Work instruction =>
In the entries below, find every line holding the string "NavigationContainer" and collect it.

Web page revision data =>
▶
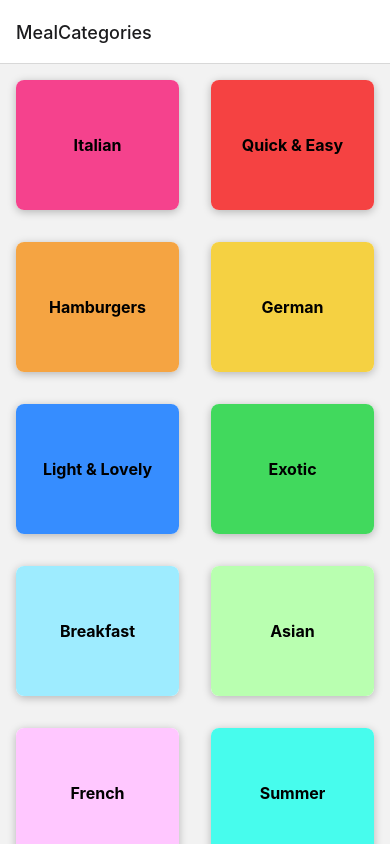
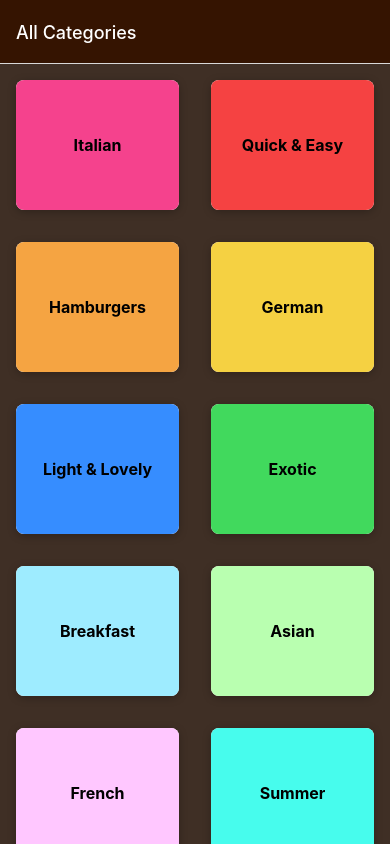
Before and after one commit to dhruvinprajapati-acute/react-native-a3, a React Native app: screen / in a window 390 px wide. Built offline with nearby package versions, Linux system fonts and the light colour scheme.

Commit message:
make meal item page

```diff
--- a/App.tsx
+++ b/App.tsx
@@ -10,15 +10,36 @@ import CategoriesScreen from './src/screens/CategoriesScreen';
 import { NavigationContainer } from '@react-navigation/native';
 import { createNativeStackNavigator } from '@react-navigation/native-stack';
 import MealsOverviewScreen from './src/screens/MealsOverviewScreen';
+import MealDetailScreen from './src/screens/MealDetailScreen';
 
 const Stack = createNativeStackNavigator();
 
 function App(): React.JSX.Element {
   return (
     <NavigationContainer>
-      <Stack.Navigator initialRouteName="MealCategories">
-        <Stack.Screen name="MealCategories" component={CategoriesScreen} />
-        <Stack.Screen name="MealsOverview" component={MealsOverviewScreen} />
+      <Stack.Navigator
+        initialRouteName="MealCategories"
+        screenOptions={{
+          headerStyle: {backgroundColor: '#351401'},
+          headerTintColor: 'white',
+          contentStyle: { backgroundColor: '#3f2f25'},
+        }}
+      >
+        <Stack.Screen
+          name="MealCategories"
+          component={CategoriesScreen}
+          options={{
+            title: 'All Categories',
+          }}
+        />
+        <Stack.Screen
+          name="MealsOverview"
+          component={MealsOverviewScreen}
+        />
+        <Stack.Screen
+          name="MealDetail"
+          component={MealDetailScreen}
+        />
       </Stack.Navigator>
     </NavigationContainer>
   );
--- a/src/component/MealItem.tsx
+++ b/src/component/MealItem.tsx
@@ -1,14 +1,26 @@
+import { useNavigation } from "@react-navigation/native";
 import React from "react";
 import { Image, Platform, Pressable, StyleSheet, Text, View } from "react-native";
 
-function MealItem({title, imageUrl, duration, complexity, affordability}: any): React.JSX.Element {
+function MealItem({id, title, imageUrl, duration, complexity, affordability}: any): React.JSX.Element {
+    const navigation = useNavigation();
+
+    function selectMealItemHandler(){
+        navigation.navigate('MealDetail', {
+            mealId: id,
+         });
+    }
+
     return(
         <View style={styles.mealItem}>
-            <Pressable android_ripple={{color: '#ccc'}}
+            <Pressable
+                onPress={selectMealItemHandler}
+                android_ripple={{color: '#ccc'}}
                 style={({pressed}) => [
                     styles.button,
                     pressed ? styles.buttonPressed : null,
-                    ]}>
+                    ]}
+            >
                 <View style={styles.innerContainer}>
                     <View>
                         <Image style={styles.image} source={{uri: imageUrl}} />
--- /dev/null
+++ b/src/screens/MealDetailScreen.tsx
@@ -0,0 +1,9 @@
+import React from "react";
+import { Text } from "react-native";
+
+function MealDetailScreen({route}: any): React.JSX.Element {
+    const mealId = route.params.mealId;
+    return <Text>This is Meal Detail Screen ({mealId})</Text>;
+}
+
+export default MealDetailScreen;
--- a/src/screens/MealsOverviewScreen.tsx
+++ b/src/screens/MealsOverviewScreen.tsx
@@ -1,17 +1,26 @@
 import { FlatList, StyleSheet, View } from "react-native";
-import React from "react";
-import { MEALS } from "../data/dummy-data";
+import React, { useEffect } from "react";
+import { CATEGORIES, MEALS } from "../data/dummy-data";
 import MealItem from "../component/MealItem";
 
-function MealsOverviewScreen({route}: any): React.JSX.Element{
+function MealsOverviewScreen({route, navigation}: any): React.JSX.Element{
     const catId = route.params.categoryId;
 
     const displayedMeal = MEALS.filter((mealItem) => mealItem.categoryIds.indexOf(catId) >= 0);
+
+    useEffect(() => {
+        const categoryTitle = CATEGORIES.find((category) => category.id === catId)?.title;
+
+        navigation.setOptions({
+            title: categoryTitle,
+        });
+    },[catId, navigation]);
 
     function renderMealItem(itemData: any){
         const item = itemData.item;
 
         const mealItemProps = {
+            id: item.id,
             title: item.title,
             imageUrl: item.imageUrl,
             duration: item.duration,
```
◀
Response for this exercise =>
 import { NavigationContainer } from '@react-navigation/native';
     <NavigationContainer>
     </NavigationContainer>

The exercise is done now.